Required work
Filter the records for "edit" and keep each line that has it.

(Collected data)
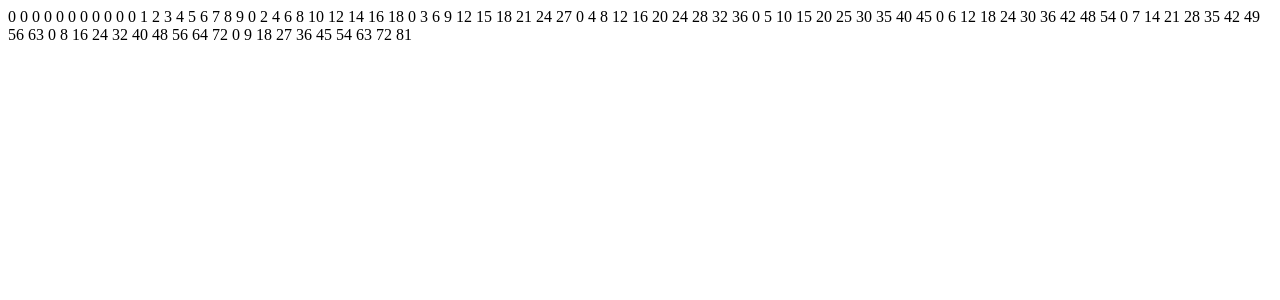
Repository: sktama/php-practice
Page: http://localhost/exercise/multiplication_table.php
The author's editor kept a record of every edit. The page is drawn from the files as they stood at one moment, then again after the next edit.
The browser window is 1280 px wide. The pictures show the whole page.
The page is run by PHP 8.4 with error messages shown; the project is at /var/www/html/.

Above is the page before.

After the next edit:
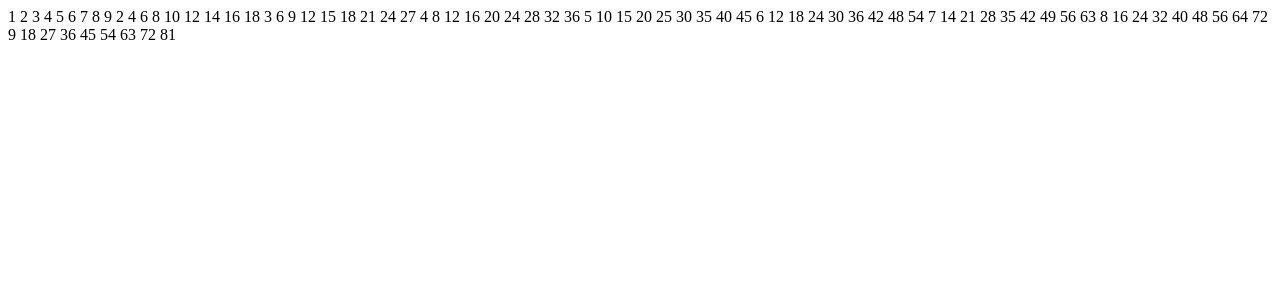
The edit:
--- a/exercise/multiplication_table.php
+++ b/exercise/multiplication_table.php
@@ -1,6 +1,6 @@
 <?php
-    for($i = 0; $i < 10; $i++){
-        for($j = 0; $j < 10; $j++){
+    for($i = 1; $i <= 9; $i++){
+        for($j = 1; $j <= 9; $j++){
             echo $i * $j."\n";
         }
         echo "\n";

Solution to this task
The author's editor kept a record of every edit. The page is drawn from the files as they stood at one moment, then again after the next edit.
After the next edit:
The edit:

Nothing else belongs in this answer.